The Centre for Social Justice (CSJ) think-tank, headed by Tory former leader Iain Duncan-Smith, said evidence suggests the UK is "not responding to the needs and potential" of an ageing workforce - with hundreds of thousands of people aged 50-64 deemed "economically inactive".
Its latest publication recommends helping older people "access the benefits of work" by providing support to them and employers, such as increased access to flexible working and training opportunities.
The report added if such support is implemented, it proposes an increase in the state pension age (SPA).
The SPA is set to increase to 67 by 2028 and to 68 between 2044 and 2046, although in 2017 the Government announced plans to increase it to 68 between 2037 and 2039.
The CSJ wants faster increases to the pension age, adding the cost of benefits would be reduced by employing more older people while it would boost the UK's gross domestic product (GDP).
In its report, Ageing Confidently: Supporting an ageing workforce, the think-tank states: "Removing barriers for older people to remain in work has the potential to contribute greatly to the health of individuals and the affordability of public services.

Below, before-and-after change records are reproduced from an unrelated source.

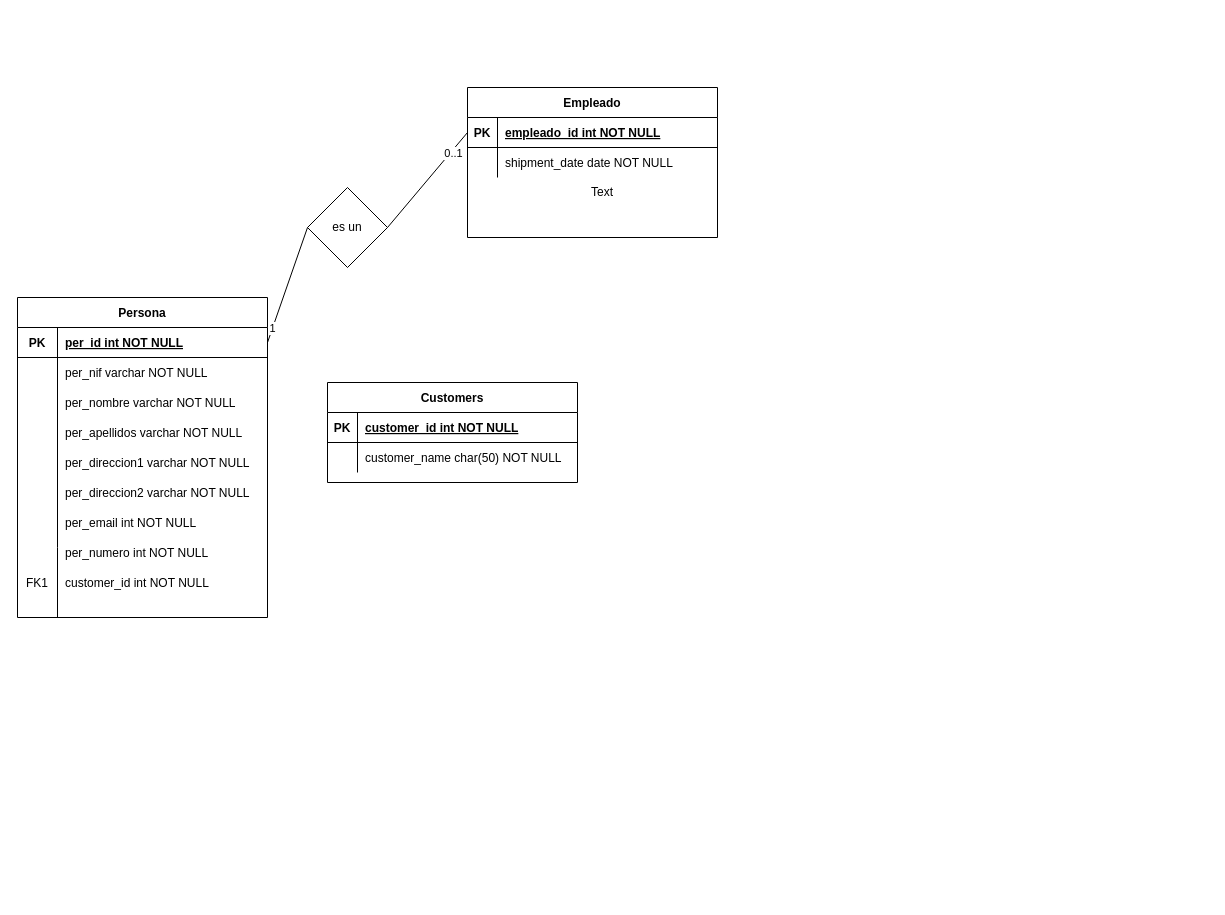
Before: Programacion/Untitled Diagram.drawio in Pattov/clases, a draw.io diagram. Source tidied: cells renumbered, new cells numbered last; positions are measured from the earlier drawing's top-left corner, leaving out a move shared by most shapes. Both pictures are drawn from the tidied source at 100%, with x=0, y=0 at pixel (17, 87).
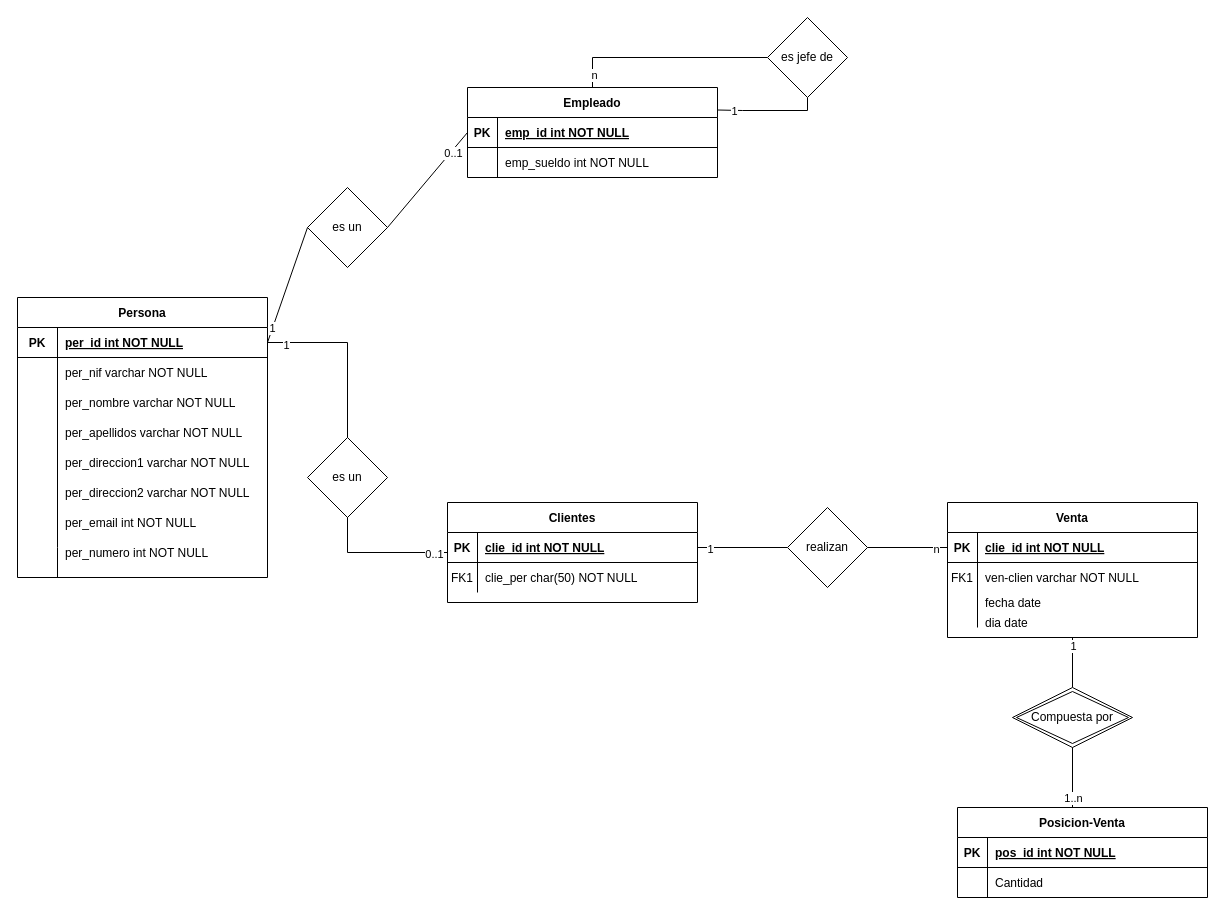
The same page after the edit.

Unchanged cells that the change refers to:
```xml
<mxCell id="3" style="shape=partialRectangle;fillColor=none;points=[[0,0.5],[1,0.5]];portConstraint=eastwest;top=0;left=0;right=0;bottom=1;" parent="2" vertex="1">
  <mxGeometry y="30" width="250" height="30" as="geometry" />
</mxCell>
<mxCell id="13" style="shape=partialRectangle;fillColor=none;points=[[0,0.5],[1,0.5]];portConstraint=eastwest;top=0;left=0;right=0;bottom=1;" parent="12" vertex="1">
  <mxGeometry y="30" width="250" height="30" as="geometry" />
</mxCell>
<mxCell id="16" style="shape=partialRectangle;fillColor=none;top=0;left=0;right=0;bottom=0;" parent="12" vertex="1">
  <mxGeometry y="60" width="250" height="30" as="geometry" />
</mxCell>
<mxCell id="20" style="shape=partialRectangle;fillColor=none;points=[[0,0.5],[1,0.5]];portConstraint=eastwest;top=0;left=0;right=0;bottom=1;" parent="19" vertex="1">
  <mxGeometry y="30" width="250" height="30" as="geometry" />
</mxCell>
<mxCell id="23" style="shape=partialRectangle;fillColor=none;top=0;left=0;right=0;bottom=0;" parent="19" vertex="1">
  <mxGeometry y="60" width="250" height="30" as="geometry" />
</mxCell>
```

Diff of the diagram source:
```diff
@@
     <mxCell id="2" value="Persona" style="shape=table;startSize=30;childLayout=tableLayout;rowLines=0;fontStyle=1;align=center;" parent="1" vertex="1">
-      <mxGeometry y="210" width="250" height="320" as="geometry" />
+      <mxGeometry y="210" width="250" height="280" as="geometry" />
     </mxCell>
@@
     <mxCell id="9" style="shape=partialRectangle;fillColor=none;top=0;left=0;right=0;bottom=0;" parent="2" vertex="1">
-      <mxGeometry y="250" width="250" height="70" as="geometry" />
+      <mxGeometry y="250" width="250" height="30" as="geometry" />
     </mxCell>
-    <mxCell id="10" value="FK1" style="shape=partialRectangle;overflow=hidden;fillColor=none;top=0;left=0;bottom=0;right=0;" parent="9" vertex="1">
-      <mxGeometry width="40" height="70" as="geometry" />
+    <mxCell id="10" style="shape=partialRectangle;overflow=hidden;fillColor=none;top=0;left=0;bottom=0;right=0;" parent="9" vertex="1">
+      <mxGeometry width="40" height="30" as="geometry" />
     </mxCell>
-    <mxCell id="11" value="customer_id int NOT NULL" style="shape=partialRectangle;overflow=hidden;fillColor=none;top=0;left=0;bottom=0;right=0;align=left;spacingLeft=6;" parent="9" vertex="1">
-      <mxGeometry x="40" width="210" height="70" as="geometry" />
+    <mxCell id="11" style="shape=partialRectangle;overflow=hidden;fillColor=none;top=0;left=0;bottom=0;right=0;align=left;spacingLeft=6;" parent="9" vertex="1">
+      <mxGeometry x="40" width="210" height="30" as="geometry" />
     </mxCell>
     <mxCell id="12" value="Empleado" style="shape=table;startSize=30;childLayout=tableLayout;rowLines=0;fontStyle=1;align=center;" parent="1" vertex="1">
-      <mxGeometry x="450" width="250" height="150" as="geometry" />
+      <mxGeometry x="450" width="250" height="90" as="geometry" />
     </mxCell>
@@
-    <mxCell id="15" value="empleado_id int NOT NULL " style="shape=partialRectangle;overflow=hidden;fillColor=none;top=0;left=0;bottom=0;right=0;align=left;spacingLeft=6;fontStyle=5;" parent="13" vertex="1">
+    <mxCell id="15" value="emp_id int NOT NULL " style="shape=partialRectangle;overflow=hidden;fillColor=none;top=0;left=0;bottom=0;right=0;align=left;spacingLeft=6;fontStyle=5;" parent="13" vertex="1">
       <mxGeometry x="30" width="220" height="30" as="geometry" />
     </mxCell>
@@
-    <mxCell id="18" value="shipment_date date NOT NULL" style="shape=partialRectangle;overflow=hidden;fillColor=none;top=0;left=0;bottom=0;right=0;align=left;spacingLeft=6;" parent="16" vertex="1">
+    <mxCell id="18" value="emp_sueldo int NOT NULL" style="shape=partialRectangle;overflow=hidden;fillColor=none;top=0;left=0;bottom=0;right=0;align=left;spacingLeft=6;" parent="16" vertex="1">
       <mxGeometry x="30" width="220" height="30" as="geometry" />
     </mxCell>
+    <mxCell id="39" style="edgeStyle=orthogonalEdgeStyle;rounded=0;jettySize=auto;html=1;endArrow=none;endFill=0;" parent="1" edge="1" source="19" target="3">
+      <mxGeometry relative="1" as="geometry">
+        <Array as="points">
+          <mxPoint x="330" y="465" />
+          <mxPoint x="330" y="255" />
+        </Array>
+      </mxGeometry>
+    </mxCell>
+    <mxCell id="40" value="0..1" style="edgeLabel;html=1;align=center;verticalAlign=middle;" parent="39" vertex="1">
+      <mxGeometry x="-0.93" y="1" relative="1" as="geometry" />
+    </mxCell>
+    <mxCell id="41" value="1" style="edgeLabel;html=1;align=center;verticalAlign=middle;" parent="39" vertex="1">
+      <mxGeometry x="0.91" y="2" relative="1" as="geometry" />
+    </mxCell>
-    <mxCell id="19" value="Customers" style="shape=table;startSize=30;childLayout=tableLayout;rowLines=0;fontStyle=1;align=center;" parent="1" vertex="1">
-      <mxGeometry x="310" y="295" width="250" height="100" as="geometry" />
+    <mxCell id="19" value="Clientes" style="shape=table;startSize=30;childLayout=tableLayout;rowLines=0;fontStyle=1;align=center;" parent="1" vertex="1">
+      <mxGeometry x="430" y="415" width="250" height="100" as="geometry" />
     </mxCell>
@@
-    <mxCell id="22" value="customer_id int NOT NULL " style="shape=partialRectangle;overflow=hidden;fillColor=none;top=0;left=0;bottom=0;right=0;align=left;spacingLeft=6;fontStyle=5;" parent="20" vertex="1">
+    <mxCell id="22" value="clie_id int NOT NULL " style="shape=partialRectangle;overflow=hidden;fillColor=none;top=0;left=0;bottom=0;right=0;align=left;spacingLeft=6;fontStyle=5;" parent="20" vertex="1">
       <mxGeometry x="30" width="220" height="30" as="geometry" />
     </mxCell>
@@
-    <mxCell id="24" style="shape=partialRectangle;overflow=hidden;fillColor=none;top=0;left=0;bottom=0;right=0;" parent="23" vertex="1">
+    <mxCell id="24" value="FK1" style="shape=partialRectangle;overflow=hidden;fillColor=none;top=0;left=0;bottom=0;right=0;" parent="23" vertex="1">
       <mxGeometry width="30" height="30" as="geometry" />
     </mxCell>
-    <mxCell id="25" value="customer_name char(50) NOT NULL" style="shape=partialRectangle;overflow=hidden;fillColor=none;top=0;left=0;bottom=0;right=0;align=left;spacingLeft=6;" parent="23" vertex="1">
+    <mxCell id="25" value="clie_per char(50) NOT NULL" style="shape=partialRectangle;overflow=hidden;fillColor=none;top=0;left=0;bottom=0;right=0;align=left;spacingLeft=6;" parent="23" vertex="1">
       <mxGeometry x="30" width="220" height="30" as="geometry" />
     </mxCell>
@@
-    <mxCell id="38" value="Text" style="text;html=1;strokeColor=none;fillColor=none;align=center;verticalAlign=middle;whiteSpace=wrap;rounded=0;" parent="1" vertex="1">
-      <mxGeometry x="480" y="90" width="210" height="30" as="geometry" />
-    </mxCell>
+    <mxCell id="42" style="edgeStyle=orthogonalEdgeStyle;rounded=0;jettySize=auto;html=1;entryX=0.5;entryY=0;entryDx=0;entryDy=0;endArrow=none;endFill=0;" parent="1" edge="1" source="46" target="12">
+      <mxGeometry relative="1" as="geometry">
+        <Array as="points">
+          <mxPoint x="575" y="-30" />
+        </Array>
+      </mxGeometry>
+    </mxCell>
+    <mxCell id="43" value="n" style="edgeLabel;html=1;align=center;verticalAlign=middle;" parent="42" vertex="1">
+      <mxGeometry x="0.87" y="1" relative="1" as="geometry" />
+    </mxCell>
+    <mxCell id="44" style="edgeStyle=orthogonalEdgeStyle;rounded=0;jettySize=auto;html=1;entryX=1;entryY=0.25;entryDx=0;entryDy=0;exitX=0.5;exitY=1;exitDx=0;exitDy=0;endArrow=none;endFill=0;" parent="1" edge="1" source="46" target="12">
+      <mxGeometry relative="1" as="geometry">
+        <Array as="points">
+          <mxPoint x="790" y="23" />
+          <mxPoint x="725" y="23" />
+        </Array>
+      </mxGeometry>
+    </mxCell>
+    <mxCell id="45" value="1" style="edgeLabel;html=1;align=center;verticalAlign=middle;" parent="44" vertex="1">
+      <mxGeometry x="0.67" y="1" relative="1" as="geometry" />
+    </mxCell>
+    <mxCell id="46" value="es jefe de" style="rhombus;whiteSpace=wrap;html=1;" parent="1" vertex="1">
+      <mxGeometry x="750" y="-70" width="80" height="80" as="geometry" />
+    </mxCell>
+    <mxCell id="47" value="es un" style="rhombus;whiteSpace=wrap;html=1;" parent="1" vertex="1">
+      <mxGeometry x="290" y="350" width="80" height="80" as="geometry" />
+    </mxCell>
+    <mxCell id="48" style="edgeStyle=orthogonalEdgeStyle;rounded=0;jettySize=auto;html=1;entryX=0.5;entryY=0;entryDx=0;entryDy=0;endArrow=none;endFill=0;" parent="1" edge="1" source="50" target="65">
+      <mxGeometry relative="1" as="geometry">
+        <Array as="points">
+          <mxPoint x="1055" y="560" />
+          <mxPoint x="1055" y="560" />
+        </Array>
+      </mxGeometry>
+    </mxCell>
+    <mxCell id="49" value="1" style="edgeLabel;html=1;align=center;verticalAlign=middle;" parent="48" vertex="1">
+      <mxGeometry x="-0.67" relative="1" as="geometry" />
+    </mxCell>
+    <mxCell id="50" value="Venta" style="shape=table;startSize=30;childLayout=tableLayout;rowLines=0;fontStyle=1;align=center;" parent="1" vertex="1">
+      <mxGeometry x="930" y="415" width="250" height="135" as="geometry" />
+    </mxCell>
+    <mxCell id="51" style="shape=partialRectangle;fillColor=none;points=[[0,0.5],[1,0.5]];portConstraint=eastwest;top=0;left=0;right=0;bottom=1;" parent="50" vertex="1">
+      <mxGeometry y="30" width="250" height="30" as="geometry" />
+    </mxCell>
+    <mxCell id="52" value="PK" style="shape=partialRectangle;overflow=hidden;fillColor=none;top=0;left=0;bottom=0;right=0;fontStyle=1;" parent="51" vertex="1">
+      <mxGeometry width="30" height="30" as="geometry" />
+    </mxCell>
+    <mxCell id="53" value="clie_id int NOT NULL " style="shape=partialRectangle;overflow=hidden;fillColor=none;top=0;left=0;bottom=0;right=0;align=left;spacingLeft=6;fontStyle=5;" parent="51" vertex="1">
+      <mxGeometry x="30" width="220" height="30" as="geometry" />
+    </mxCell>
+    <mxCell id="54" style="shape=partialRectangle;fillColor=none;points=[[0,0.5],[1,0.5]];portConstraint=eastwest;top=0;left=0;right=0;bottom=0;" parent="50" vertex="1">
+      <mxGeometry y="60" width="250" height="30" as="geometry" />
+    </mxCell>
+    <mxCell id="55" value="FK1" style="shape=partialRectangle;overflow=hidden;fillColor=none;top=0;left=0;bottom=0;right=0;" parent="54" vertex="1">
+      <mxGeometry width="30" height="30" as="geometry" />
+    </mxCell>
+    <mxCell id="56" value="ven-clien varchar NOT NULL" style="shape=partialRectangle;overflow=hidden;fillColor=none;top=0;left=0;bottom=0;right=0;align=left;spacingLeft=6;" parent="54" vertex="1">
+      <mxGeometry x="30" width="220" height="30" as="geometry" />
+    </mxCell>
+    <mxCell id="57" style="edgeStyle=orthogonalEdgeStyle;rounded=0;jettySize=auto;html=1;entryX=1;entryY=0.5;entryDx=0;entryDy=0;endArrow=none;endFill=0;" parent="1" edge="1" source="61" target="20">
+      <mxGeometry relative="1" as="geometry" />
+    </mxCell>
+    <mxCell id="58" value="1" style="edgeLabel;html=1;align=center;verticalAlign=middle;" parent="57" vertex="1">
+      <mxGeometry x="0.74" y="1" relative="1" as="geometry" />
+    </mxCell>
+    <mxCell id="59" style="edgeStyle=orthogonalEdgeStyle;rounded=0;jettySize=auto;html=1;entryX=0;entryY=0.5;entryDx=0;entryDy=0;endArrow=none;endFill=0;" parent="1" edge="1" source="61" target="51">
+      <mxGeometry relative="1" as="geometry" />
+    </mxCell>
+    <mxCell id="60" value="n" style="edgeLabel;html=1;align=center;verticalAlign=middle;" parent="59" vertex="1">
+      <mxGeometry x="0.71" y="-1" relative="1" as="geometry" />
+    </mxCell>
+    <mxCell id="61" value="realizan" style="rhombus;whiteSpace=wrap;html=1;" parent="1" vertex="1">
+      <mxGeometry x="770" y="420" width="80" height="80" as="geometry" />
+    </mxCell>
+    <mxCell id="62" value="fecha date" style="shape=partialRectangle;overflow=hidden;fillColor=none;top=0;left=0;bottom=0;right=0;align=left;spacingLeft=6;" parent="1" vertex="1">
+      <mxGeometry x="960" y="500" width="210" height="30" as="geometry" />
+    </mxCell>
+    <mxCell id="63" value="dia date " style="shape=partialRectangle;overflow=hidden;fillColor=none;top=0;left=0;bottom=0;right=0;align=left;spacingLeft=6;" parent="1" vertex="1">
+      <mxGeometry x="960" y="520" width="210" height="30" as="geometry" />
+    </mxCell>
+    <mxCell id="64" style="endArrow=none;html=1;rounded=0;entryX=0.12;entryY=0.959;entryDx=0;entryDy=0;entryPerimeter=0;" parent="1" edge="1" target="54">
+      <mxGeometry relative="1" as="geometry">
+        <mxPoint x="960" y="540" as="sourcePoint" />
+      </mxGeometry>
+    </mxCell>
+    <mxCell id="65" value="Compuesta por" style="shape=rhombus;double=1;perimeter=rhombusPerimeter;whiteSpace=wrap;html=1;align=center;" parent="1" vertex="1">
+      <mxGeometry x="995" y="600" width="120" height="60" as="geometry" />
+    </mxCell>
+    <mxCell id="66" style="edgeStyle=orthogonalEdgeStyle;rounded=0;jettySize=auto;html=1;entryX=0.5;entryY=1;entryDx=0;entryDy=0;endArrow=none;endFill=0;" parent="1" edge="1" source="68" target="65">
+      <mxGeometry relative="1" as="geometry">
+        <Array as="points">
+          <mxPoint x="1055" y="710" />
+          <mxPoint x="1055" y="710" />
+        </Array>
+      </mxGeometry>
+    </mxCell>
+    <mxCell id="67" value="1..n" style="edgeLabel;html=1;align=center;verticalAlign=middle;" parent="66" vertex="1">
+      <mxGeometry x="-0.73" y="-1" relative="1" as="geometry">
+        <mxPoint x="-1" y="-2" as="offset" />
+      </mxGeometry>
+    </mxCell>
+    <mxCell id="68" value="Posicion-Venta" style="shape=table;startSize=30;childLayout=tableLayout;rowLines=0;fontStyle=1;align=center;" parent="1" vertex="1">
+      <mxGeometry x="940" y="720" width="250" height="90" as="geometry" />
+    </mxCell>
+    <mxCell id="69" style="shape=partialRectangle;fillColor=none;top=0;left=0;bottom=1;right=0;" parent="68" vertex="1">
+      <mxGeometry y="30" width="250" height="30" as="geometry" />
+    </mxCell>
+    <mxCell id="70" value="PK" style="shape=partialRectangle;fillColor=none;top=0;left=0;bottom=0;right=0;fontStyle=1;overflow=hidden;" parent="69" vertex="1">
+      <mxGeometry width="30" height="30" as="geometry" />
+    </mxCell>
+    <mxCell id="71" value="pos_id int NOT NULL" style="shape=partialRectangle;fillColor=none;top=0;left=0;bottom=0;right=0;align=left;spacingLeft=6;fontStyle=5;overflow=hidden;" parent="69" vertex="1">
+      <mxGeometry x="30" width="220" height="30" as="geometry" />
+    </mxCell>
+    <mxCell id="72" style="shape=partialRectangle;fillColor=none;top=0;left=0;bottom=0;right=0;" parent="68" vertex="1">
+      <mxGeometry y="60" width="250" height="30" as="geometry" />
+    </mxCell>
+    <mxCell id="73" style="shape=partialRectangle;fillColor=none;top=0;left=0;bottom=0;right=0;overflow=hidden;" parent="72" vertex="1">
+      <mxGeometry width="30" height="30" as="geometry" />
+    </mxCell>
+    <mxCell id="74" value="Cantidad" style="shape=partialRectangle;fillColor=none;top=0;left=0;bottom=0;right=0;align=left;spacingLeft=6;overflow=hidden;" parent="72" vertex="1">
+      <mxGeometry x="30" width="220" height="30" as="geometry" />
+    </mxCell>
```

"Therefore, this paper argues for significant improvements in the support for older workers.
"This includes improved healthcare support, increased access to flexible working, better opportunities for training, an employer-led mid-life MOT and the implementation of an 'Age Confident' scheme.
"As we prepare for the future, we must prioritise increasing the opportunity to work for this demographic to reduce involuntary worklessness. For the vulnerable and marginalised, a job offers the first step away from state dependence, social marginalisation and personal destitution.
"In addition, provided that this support is in place, we propose an increase in the state pension age to 75 by 2035.
"While this might seem contrary to a long-standing compassionate attitude to an older generation that have paid their way in the world and deserve to be looked after, we do not believe it should be.
"Working longer has the potential to improve health and wellbeing, increase retirement savings and ensure the full functioning of public services for all."
CSJ chief executive Andy Cook said: "Right now, we are not doing enough to help older people stay in work and the state pension age doesn't even closely reflect healthy working life expectancy."
He added: "By increasing the state pension age, we can help people stay in gainful and life enhancing employment while also making a sound long-term financial decision."